What to do> Write out each line below precisely, passing over the pictures.

Web page edit records:
________________________________________

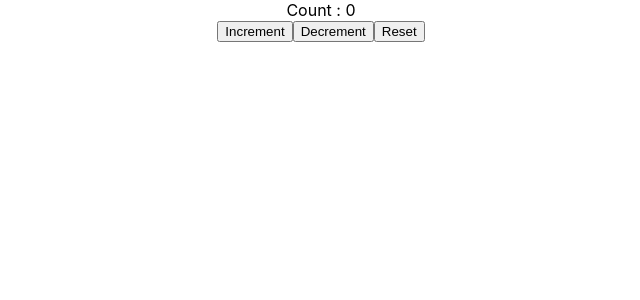
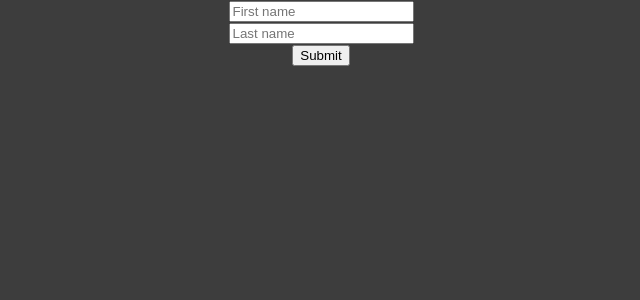
Before and after one commit to hardikd-zignuts/React-Practice, a React (Create React App) app: page / in a window 1280 px wide. Shown: the top 300 px of the page, without its empty margins (319-959 px from the left). Built offline with nearby package versions, Linux system fonts and the light colour scheme.

Commit message:
useInput Custom Hook

```diff
--- a/src/App.js
+++ b/src/App.js
@@ -1,11 +1,11 @@
 import "./App.css";
-import ButtonCounter1 from "./components/ButtonCounter1";
+import InputHook from "./components/InputHook";
 
 function App() {
   return (
     <>
       <div className="App">
-        <ButtonCounter1 />
+        <InputHook />
       </div>
     </>
   );
--- a/src/Hooks/useCounter.jsx
+++ b/src/Hooks/useCounter.jsx
@@ -1,4 +1,4 @@
-import React, { useState } from "react";
+import { useState } from "react";
 
 const useCounter = (initialCount, value) => {
   const [count, setCount] = useState(initialCount);
--- /dev/null
+++ b/src/Hooks/useInput.jsx
@@ -0,0 +1,19 @@
+import { useState } from "react";
+
+const useInput = (initialValue) => {
+  const [name, setName] = useState(initialValue);
+
+  const reset = () => {
+    setName(initialValue);
+  };
+
+  const obj = {
+    value :name,
+    onChange: (e) => {
+      setName(e.target.value);
+    },
+  };
+  return [name, obj, reset];
+};
+
+export default useInput;
--- /dev/null
+++ b/src/components/InputHook.jsx
@@ -0,0 +1,29 @@
+import React from "react";
+import useInput from "../Hooks/useInput";
+
+const InputHook = () => {
+  const [firstName, firstObj, resetFirst] = useInput("");
+  const [lastName, lastObj, resetLast] = useInput("");
+
+  const handleSubmit = (e) => {
+    e.preventDefault();
+    alert(`Hello ${firstName} ${lastName}`);
+    resetFirst();
+    resetLast();
+  };
+  return (
+    <div>
+      <form onSubmit={handleSubmit}>
+        <div>
+          <input {...firstObj} type="text" placeholder="First name" />
+        </div>
+        <div>
+          <input {...lastObj} type="text" placeholder="Last name" />
+        </div>
+        <button>Submit</button>
+      </form>
+    </div>
+  );
+};
+
+export default InputHook;
--- a/src/index.css
+++ b/src/index.css
@@ -5,6 +5,8 @@ body {
     sans-serif;
   -webkit-font-smoothing: antialiased;
   -moz-osx-font-smoothing: grayscale;
+  background-color: #000000c2;
+  color: white;
 }
 
 code {
```
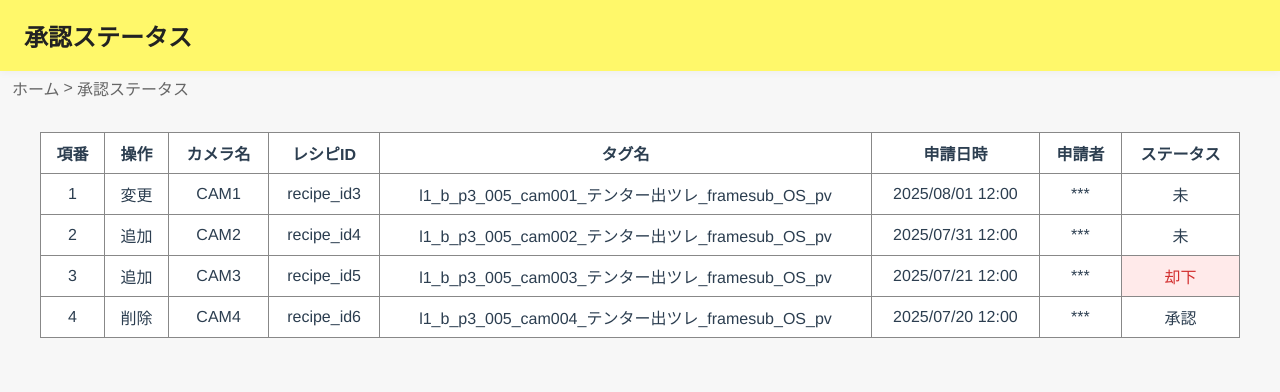
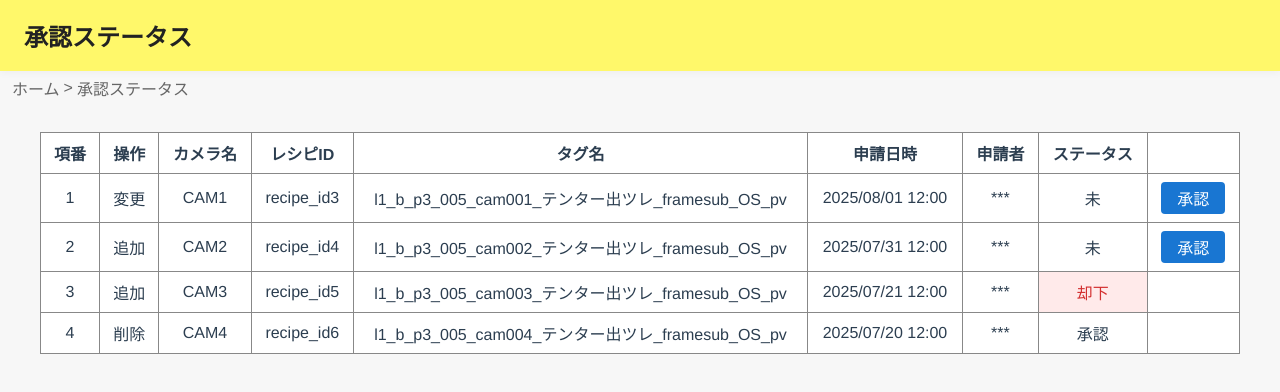
Before and after one commit to 38022/P3Icontrol, a Vue app: page /approval in a window 1280 px wide. Shown: the top 392 px of the page. Built offline with nearby package versions, Linux system fonts and the light colour scheme.

Commit message:
承認ボタン実装

```diff
--- a/src/components/ApprovalList.vue
+++ b/src/components/ApprovalList.vue
@@ -20,6 +20,7 @@
             <th>申請日時</th>
             <th>申請者</th>
             <th>ステータス</th>
+            <th></th>
           </tr>
         </thead>
         <tbody>
@@ -33,6 +34,13 @@
             <td>{{ row.name }}</td>
             <td :class="{ 'rejected-status': row.status === '却下' }">
               {{ row.status }}</td>
+            <td>
+              <button
+                v-if="row.status === '未'"
+                @click="approve(i)"
+                class="approve-btn"
+              >承認</button>
+            </td>
           </tr>
         </tbody>
       </table>
@@ -88,6 +96,11 @@ export default {
         }
         // 必要に応じて追加
       ]
+    }
+  },
+  methods: {
+    approve(index) {
+      this.approvalList[index].status = '承認';
     }
   }
 }
@@ -166,4 +179,18 @@ export default {
   color: #d32f2f;
   background: #ffeaea !important;
 }
+
+.approve-btn {
+  padding: 4px 16px;
+  background: #1976d2;
+  color: #fff;
+  border: none;
+  border-radius: 4px;
+  font-size: 1rem;
+  cursor: pointer;
+  transition: background 0.2s;
+}
+.approve-btn:hover {
+  background: #1256a0;
+}
 </style>
```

________________________________________

Solution to this task>
Before and after one commit to hardikd-zignuts/React-Practice, a React (Create React App) app: page / in a window 1280 px wide. Shown: the top 300 px of the page, without its empty margins (319-959 px from the left). Built offline with nearby package versions, Linux system fonts and the light colour scheme.

Commit message:
useInput Custom Hook

```diff
--- a/src/App.js
+++ b/src/App.js
@@ -1,11 +1,11 @@
 import "./App.css";
-import ButtonCounter1 from "./components/ButtonCounter1";
+import InputHook from "./components/InputHook";
 
 function App() {
   return (
     <>
       <div className="App">
-        <ButtonCounter1 />
+        <InputHook />
       </div>
     </>
   );
--- a/src/Hooks/useCounter.jsx
+++ b/src/Hooks/useCounter.jsx
@@ -1,4 +1,4 @@
-import React, { useState } from "react";
+import { useState } from "react";
 
 const useCounter = (initialCount, value) => {
   const [count, setCount] = useState(initialCount);
--- /dev/null
+++ b/src/Hooks/useInput.jsx
@@ -0,0 +1,19 @@
+import { useState } from "react";
+
+const useInput = (initialValue) => {
+  const [name, setName] = useState(initialValue);
+
+  const reset = () => {
+    setName(initialValue);
+  };
+
+  const obj = {
+    value :name,
+    onChange: (e) => {
+      setName(e.target.value);
+    },
+  };
+  return [name, obj, reset];
+};
+
+export default useInput;
--- /dev/null
+++ b/src/components/InputHook.jsx
@@ -0,0 +1,29 @@
+import React from "react";
+import useInput from "../Hooks/useInput";
+
+const InputHook = () => {
+  const [firstName, firstObj, resetFirst] = useInput("");
+  const [lastName, lastObj, resetLast] = useInput("");
+
+  const handleSubmit = (e) => {
+    e.preventDefault();
+    alert(`Hello ${firstName} ${lastName}`);
+    resetFirst();
+    resetLast();
+  };
+  return (
+    <div>
+      <form onSubmit={handleSubmit}>
+        <div>
+          <input {...firstObj} type="text" placeholder="First name" />
+        </div>
+        <div>
+          <input {...lastObj} type="text" placeholder="Last name" />
+        </div>
+        <button>Submit</button>
+      </form>
+    </div>
+  );
+};
+
+export default InputHook;
--- a/src/index.css
+++ b/src/index.css
@@ -5,6 +5,8 @@ body {
     sans-serif;
   -webkit-font-smoothing: antialiased;
   -moz-osx-font-smoothing: grayscale;
+  background-color: #000000c2;
+  color: white;
 }
 
 code {
```
Before and after one commit to 38022/P3Icontrol, a Vue app: page /approval in a window 1280 px wide. Shown: the top 392 px of the page. Built offline with nearby package versions, Linux system fonts and the light colour scheme.

Commit message:
承認ボタン実装

```diff
--- a/src/components/ApprovalList.vue
+++ b/src/components/ApprovalList.vue
@@ -20,6 +20,7 @@
             <th>申請日時</th>
             <th>申請者</th>
             <th>ステータス</th>
+            <th></th>
           </tr>
         </thead>
         <tbody>
@@ -33,6 +34,13 @@
             <td>{{ row.name }}</td>
             <td :class="{ 'rejected-status': row.status === '却下' }">
               {{ row.status }}</td>
+            <td>
+              <button
+                v-if="row.status === '未'"
+                @click="approve(i)"
+                class="approve-btn"
+              >承認</button>
+            </td>
           </tr>
         </tbody>
       </table>
@@ -88,6 +96,11 @@ export default {
         }
         // 必要に応じて追加
       ]
+    }
+  },
+  methods: {
+    approve(index) {
+      this.approvalList[index].status = '承認';
     }
   }
 }
@@ -166,4 +179,18 @@ export default {
   color: #d32f2f;
   background: #ffeaea !important;
 }
+
+.approve-btn {
+  padding: 4px 16px;
+  background: #1976d2;
+  color: #fff;
+  border: none;
+  border-radius: 4px;
+  font-size: 1rem;
+  cursor: pointer;
+  transition: background 0.2s;
+}
+.approve-btn:hover {
+  background: #1256a0;
+}
 </style>
```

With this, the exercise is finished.